Unforgettable is an original jazz compilation by Nat King Cole. It was released on a 10 inch LP in 1952, it was reissued on a 12 inch LP in 1954. "Unforgettable" - 3:13 "A Portrait of Jennie" - 3:09 "What'll I Do?" - 3:05 "Lost April" - 2:58 "Answer Me, My Love" - 2:38 "Hajji Baba" - 3:07 "Too Young" - 3:13 "Mona Lisa" - 3:16 " For Sentimental Reasons" - 2:54 "Red Sails in the Sunset" - 3:17 "Pretend" - 2:44 "Make Her Mine" - 2:57tracks 5, 6, 11 and 12 were not part of the original 10 inch LP release but were added to the 1954 releases.

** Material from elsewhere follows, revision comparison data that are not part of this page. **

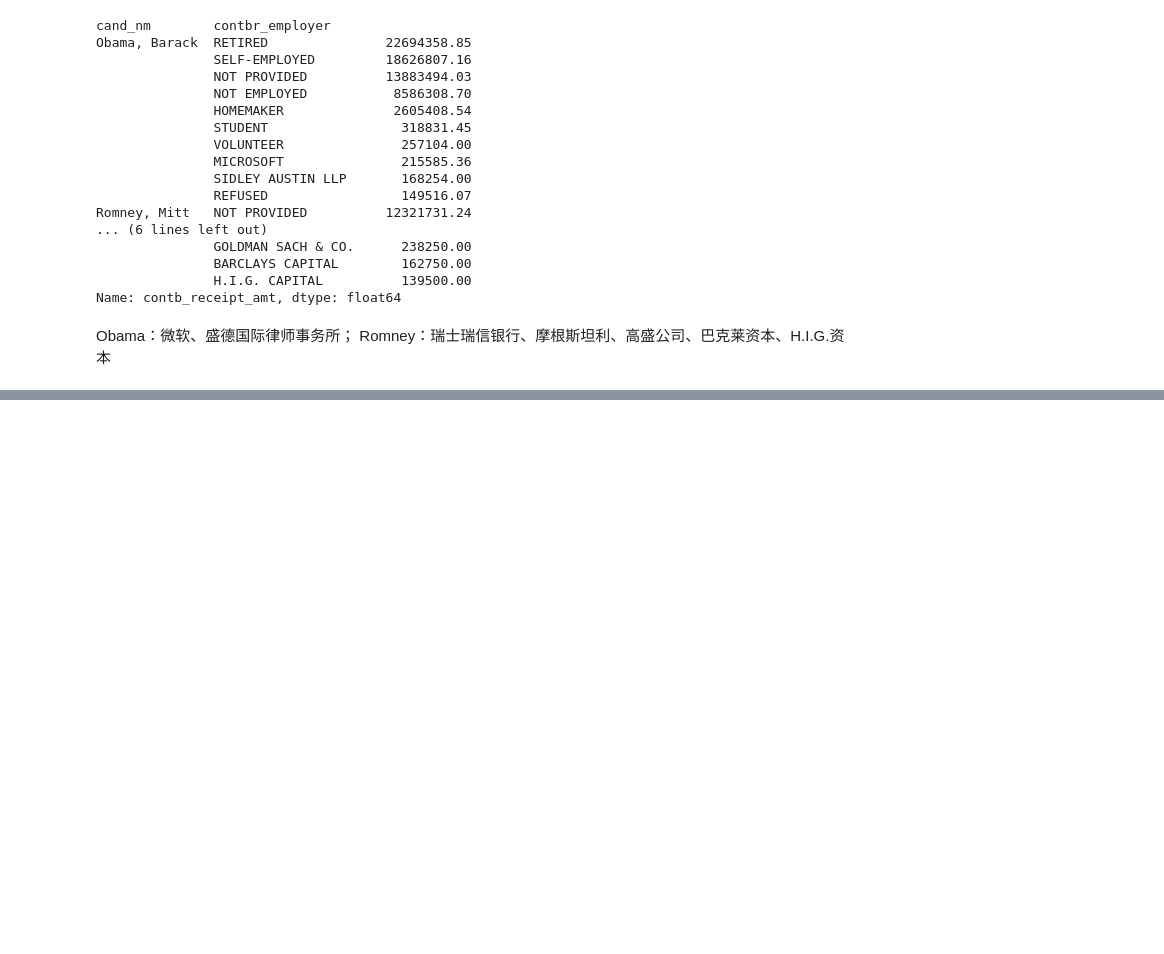
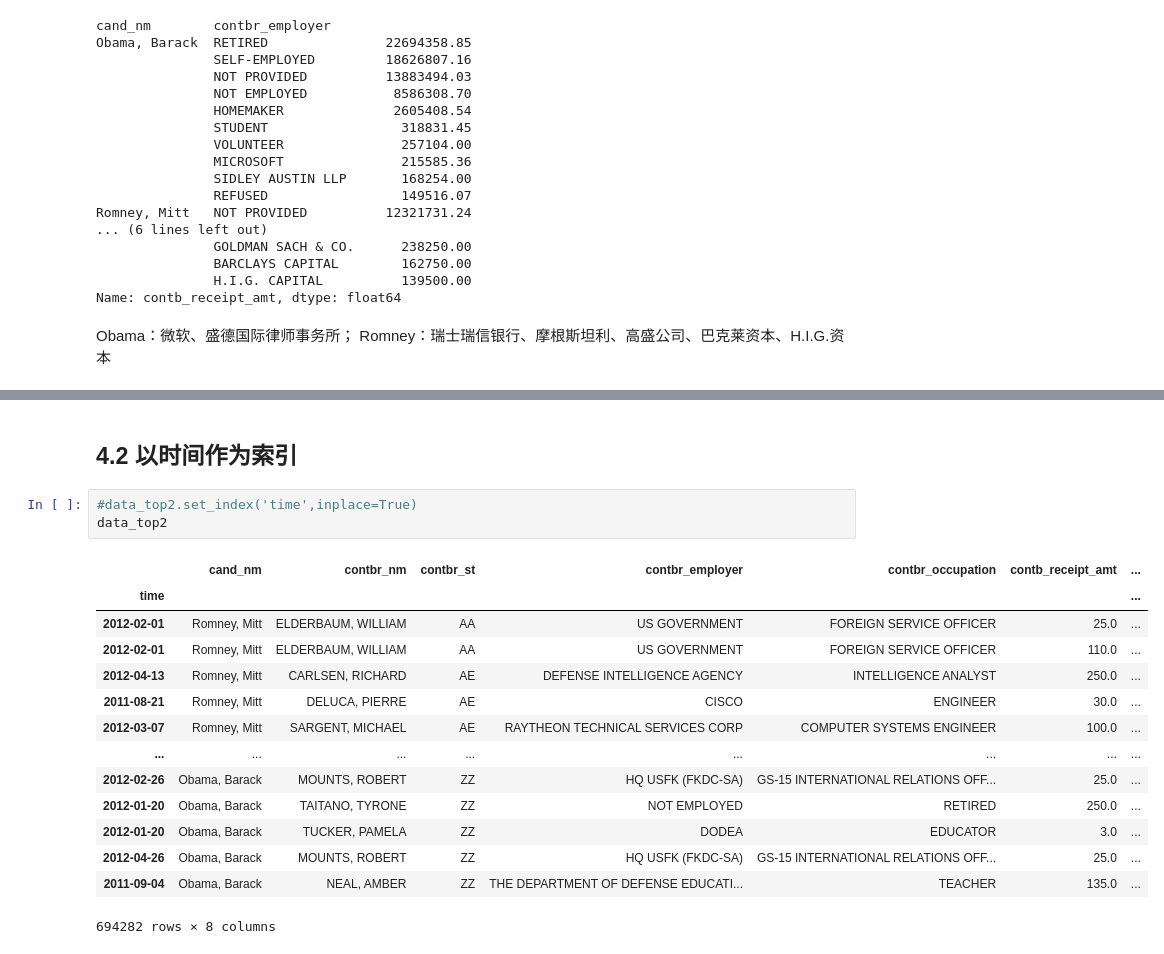
Before and after one commit to stillthelian/2012-, a Jupyter notebook: pandas-2012美国总统竞选赞助数据分析.ipynb, the cells around one changed output, grey strips where cells are left out. Cells and saved outputs as stored; diff of their text form; blank space fills up the shorter version.

```diff
--- a/pandas-2012美国总统竞选赞助数据分析.ipynb
+++ b/pandas-2012美国总统竞选赞助数据分析.ipynb
@@ -395,0 +509,20 @@ Obama：微软、盛德国际律师事务所； Romney：瑞士瑞信银行、
+# %% [markdown]
+## 4.2 以时间作为索引
+# %%
+#data_top2.set_index('time',inplace=True)
+data_top2
+# %% [output]
+|  | cand_nm | contbr_nm | contbr_st | contbr_employer | contbr_occupation | contb_receipt_amt | ... |
+| time |  |  |  |  |  |  | ... |
+| 2012-02-01 | Romney, Mitt | ELDERBAUM, WILLIAM | AA | US GOVERNMENT | FOREIGN SERVICE OFFICER | 25.0 | ... |
+| 2012-02-01 | Romney, Mitt | ELDERBAUM, WILLIAM | AA | US GOVERNMENT | FOREIGN SERVICE OFFICER | 110.0 | ... |
+| 2012-04-13 | Romney, Mitt | CARLSEN, RICHARD | AE | DEFENSE INTELLIGENCE AGENCY | INTELLIGENCE ANALYST | 250.0 | ... |
+| 2011-08-21 | Romney, Mitt | DELUCA, PIERRE | AE | CISCO | ENGINEER | 30.0 | ... |
+| 2012-03-07 | Romney, Mitt | SARGENT, MICHAEL | AE | RAYTHEON TECHNICAL SERVICES CORP | COMPUTER SYSTEMS ENGINEER | 100.0 | ... |
+| ... | ... | ... | ... | ... | ... | ... | ... |
+| 2012-02-26 | Obama, Barack | MOUNTS, ROBERT | ZZ | HQ USFK (FKDC-SA) | GS-15 INTERNATIONAL RELATIONS OFF... | 25.0 | ... |
+| 2012-01-20 | Obama, Barack | TAITANO, TYRONE | ZZ | NOT EMPLOYED | RETIRED | 250.0 | ... |
+| 2012-01-20 | Obama, Barack | TUCKER, PAMELA | ZZ | DODEA | EDUCATOR | 3.0 | ... |
+| 2012-04-26 | Obama, Barack | MOUNTS, ROBERT | ZZ | HQ USFK (FKDC-SA) | GS-15 INTERNATIONAL RELATIONS OFF... | 25.0 | ... |
+| 2011-09-04 | Obama, Barack | NEAL, AMBER | ZZ | THE DEPARTMENT OF DEFENSE EDUCATI... | TEACHER | 135.0 | ... |
+694282 rows × 8 columns
```
Also changed, not shown: parts of 19 cells of this notebook.
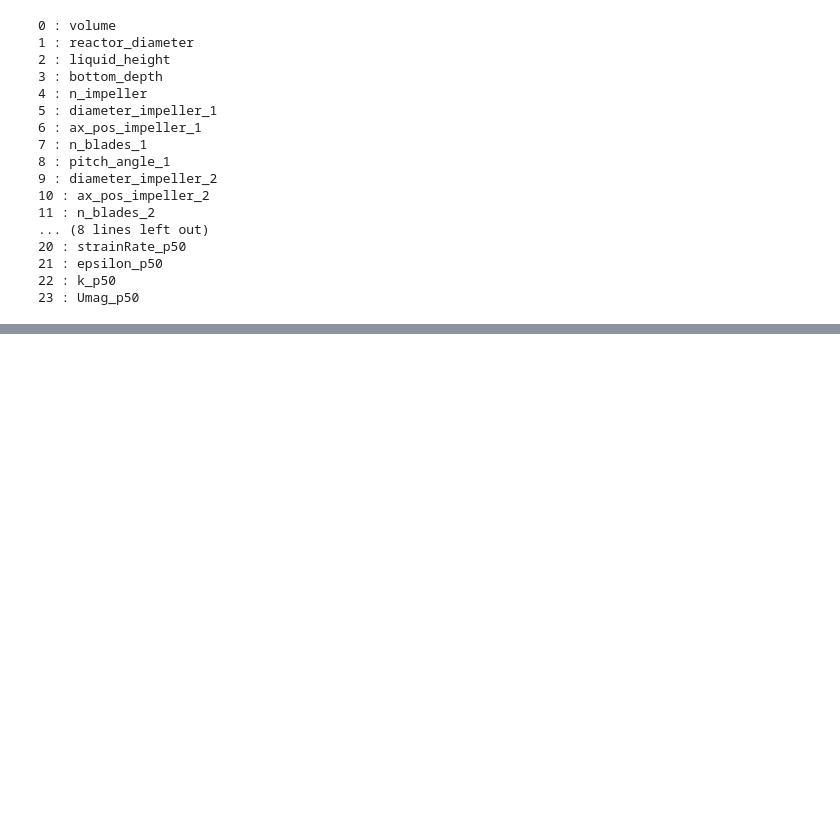
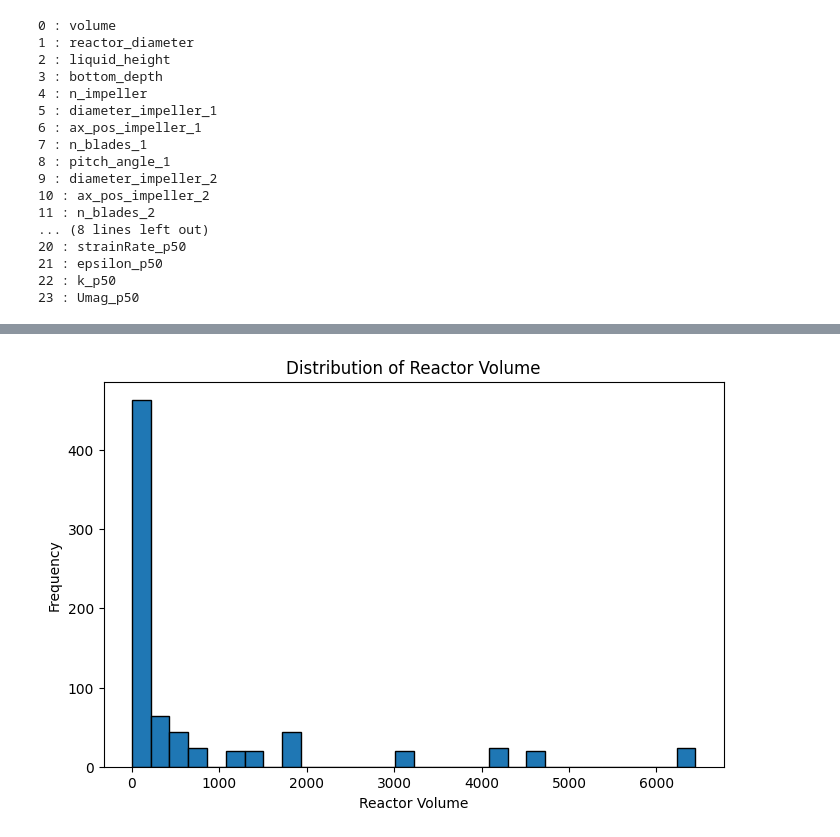
Before and after one commit to Hkm1994/Stirred_reactor_surrogat_model, a Jupyter notebook: reactor_design.ipynb, the cells around one changed output, grey strips where cells are left out. Drawn from its saved outputs; the diff is of its cells as text; code cells hidden in the pictures; blank space fills up the shorter version.

Commit message:
Continue EDA: analyze reactor volume

```diff
--- a/reactor_design.ipynb
+++ b/reactor_design.ipynb
@@ -127,0 +287,2 @@ for i , col in enumerate(df.columns):
+# %%
+df=df.drop_duplicates()
@@ -127,0 +317,14 @@ for i , col in enumerate(df.columns):
+# %%
+import matplotlib.pyplot as plt
+
+plt.figure(figsize=(8,5))
+
+plt.hist(df['volume'], bins=30, edgecolor="black")
+
+plt.xlabel("Reactor Volume")
+plt.ylabel("Frequency")
+plt.title("Distribution of Reactor Volume")
+
+plt.show()
+# %% [output]
+[figure, added]
```
Also changed, not shown: parts of 23 cells of this notebook.
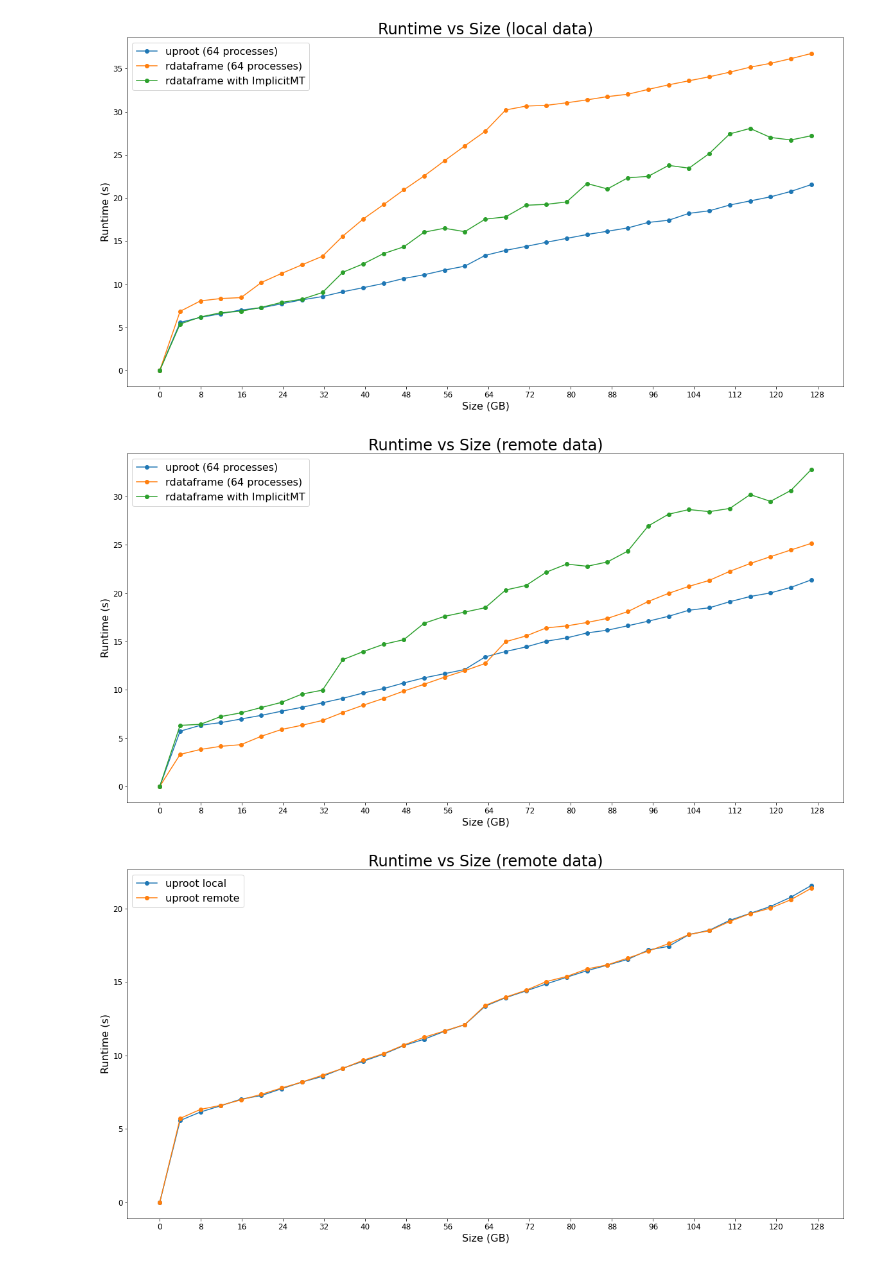
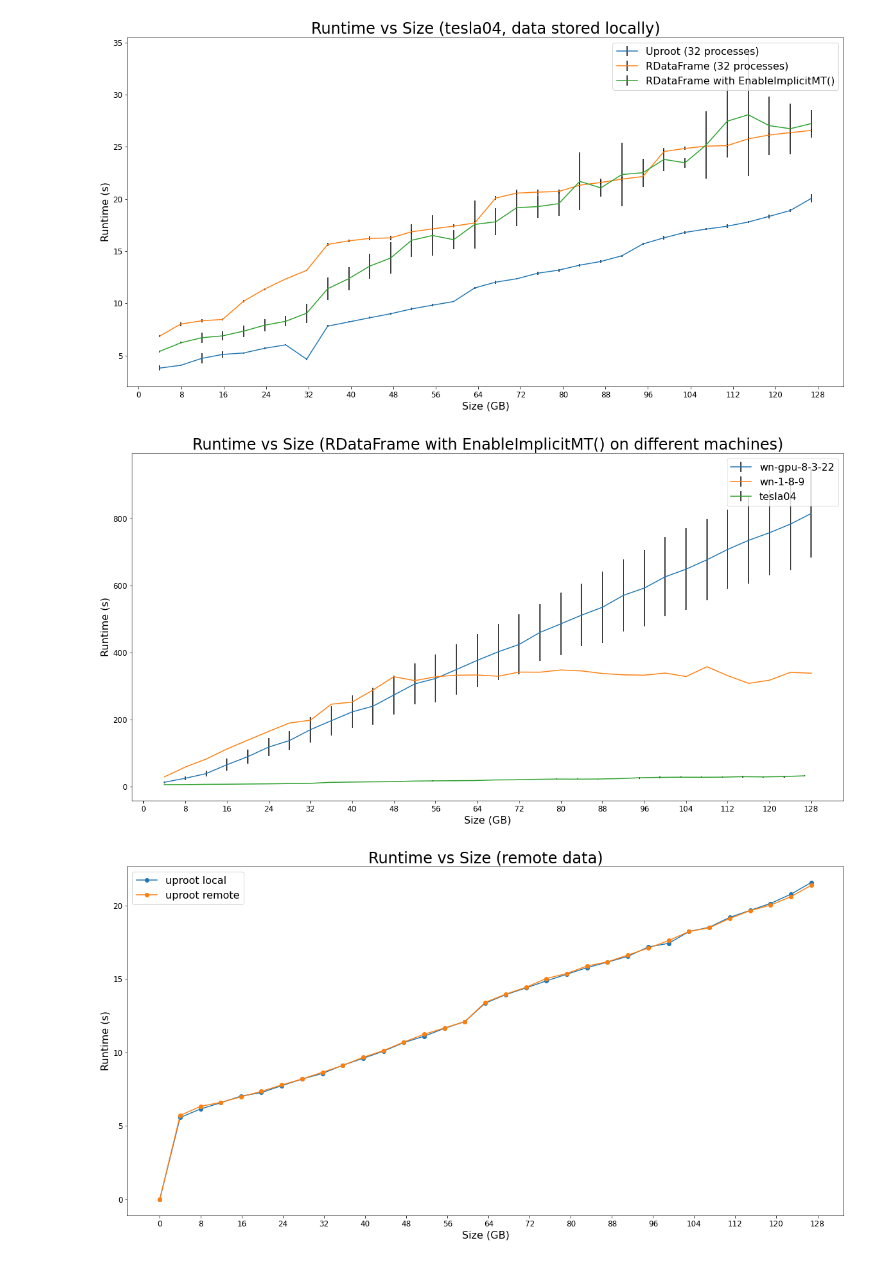
Before and after one commit to bucket420/DOE-INFN-2022, a Jupyter notebook: performance_analysis.ipynb, the cells around one changed output. Cells and saved outputs as stored; diff of their text form; code cells hidden in the pictures.

```diff
--- a/performance_analysis.ipynb
+++ b/performance_analysis.ipynb
@@ -24,6 +24,10 @@ def plot(title, xlabel, ylabel, *args, plot_type=None, log_scale=False):
     for i in range(0, len(args), 2):
         with open(args[i], "r") as f:
             data.append([[float(a) for a in row] for row in csv.reader(f)])
+
+    if "size" in args[0]:
+
+
 
     plt.figure(figsize = (20, 10))
     plt.title(title, fontsize=24)
@@ -40,6 +44,9 @@ def plot(title, xlabel, ylabel, *args, plot_type=None, log_scale=False):
         shorter_length = min(len(data[0][0]), len(data[1][0]))
         plt.plot(data[0][0][:shorter_length], [col_average(data[0])[i] / col_average(data[1])[i] for i in range(shorter_length)], marker="o")
         plt.hlines(y=1, xmin=0, xmax=129, color='red', linestyle ='dashed')
+    elif plot_type == "errorbars":
+        for j in range(len(data)):
+            plt.errorbar(data[j][0], col_average(data[j]), yerr=col_standard_deviation(data[j]), fmt="-", ecolor="black", label=args[2 * j + 1])
     else:
         for j in range(len(data)):
             plt.plot(data[j][0], col_average(data[j]), marker="o", label=args[2 * j + 1])
@@ -78,35 +81,34 @@ plot('Speed-up vs Processes (local data)',
 # %%
-plot('Runtime vs Size (local data)',
+plot('Runtime vs Size (tesla04, data stored locally)',
      'Size (GB)',
      'Runtime (s)',
-     "runtime_tests_uproot/tesla/runtime_vs_size_mp_64_128_4_10.csv",
-     "uproot (64 processes)",
-     "runtime_tests_rdf/tesla/runtime_vs_size_mp_64_128_4_10.csv",
-     "rdataframe (64 processes)",
+     "runtime_tests_uproot/tesla/runtime_vs_size_mp_32_128_4_10.csv",
+     "Uproot (32 processes)",
+     "runtime_tests_rdf/tesla/runtime_vs_size_mp_32_128_4_10.csv",
+     "RDataFrame (32 processes)",
 #      "runtime_tests_uproot/tesla/runtime_vs_size_128_4_10.csv",
 #      "uproot without multiprocessing",
      "runtime_tests_rdf/tesla/runtime_vs_size_128_4_10.csv",
-     "rdataframe with ImplicitMT",
+     "RDataFrame with EnableImplicitMT()",
 #      log_scale=True
+     plot_type="errorbars"
     )
 # %% [output]
-[figure, old version]
+[figure, new version]
 # %%
-plot('Runtime vs Size (remote data)',
+plot('Runtime vs Size (RDataFrame with EnableImplicitMT() on different machines)',
      'Size (GB)',
      'Runtime (s)',
-     "runtime_tests_uproot/tesla_remote/runtime_vs_size_mp_64_128_4_10.csv",
-     "uproot (64 processes)",
-     "runtime_tests_rdf/tesla_remote/runtime_vs_size_mp_64_128_4_10.csv",
-     "rdataframe (64 processes)",
-#      "runtime_tests_uproot/tesla_remote/runtime_vs_size_128_4_10.csv",
-#      "uproot without multiprocessing",
+     "runtime_tests_rdf/wn-gpu-8-3-22/runtime_vs_size_128_4_20.csv",
+     "wn-gpu-8-3-22",
+     "runtime_tests_rdf/wn-1-8-9/runtime_vs_size_128_4_20.csv",
+     "wn-1-8-9",
      "runtime_tests_rdf/tesla_remote/runtime_vs_size_128_4_10.csv",
-     "rdataframe with ImplicitMT",
-#      log_scale=True
+     "tesla04",
+     plot_type="errorbars"
     )
 # %% [output]
-[figure, old version]
+[figure, new version]
 # %%
 plot('Runtime vs Size (remote data)',
      'Size (GB)',
```
Also changed, not shown: parts of 2 cells of this notebook, 33 other files.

Nat King Cole – vocals The Nat King Cole Trio – on "I Love You for Sentimental Reasons," "What'll I Do?" and "Lost April" The Carlyle Hall Strings – on "Lost April" and "Portrait of Jennie" Les Baxter's Orchestra – on "Mona Lisa" and "Too Young" Pete Rugolo's Orchestra – on "Red Sails in the Sunset" Nelson Riddle's Orchestra – on "Unforgettable," "Pretend," "Answer Me My Love," "Make Her Mine" and "Hajji Baba" Lee Gillette – producer Capitol H-357 Capitol T-357 A Pile o' Cole Nat King Cole Website discogs.com Personnel listing from Rato Records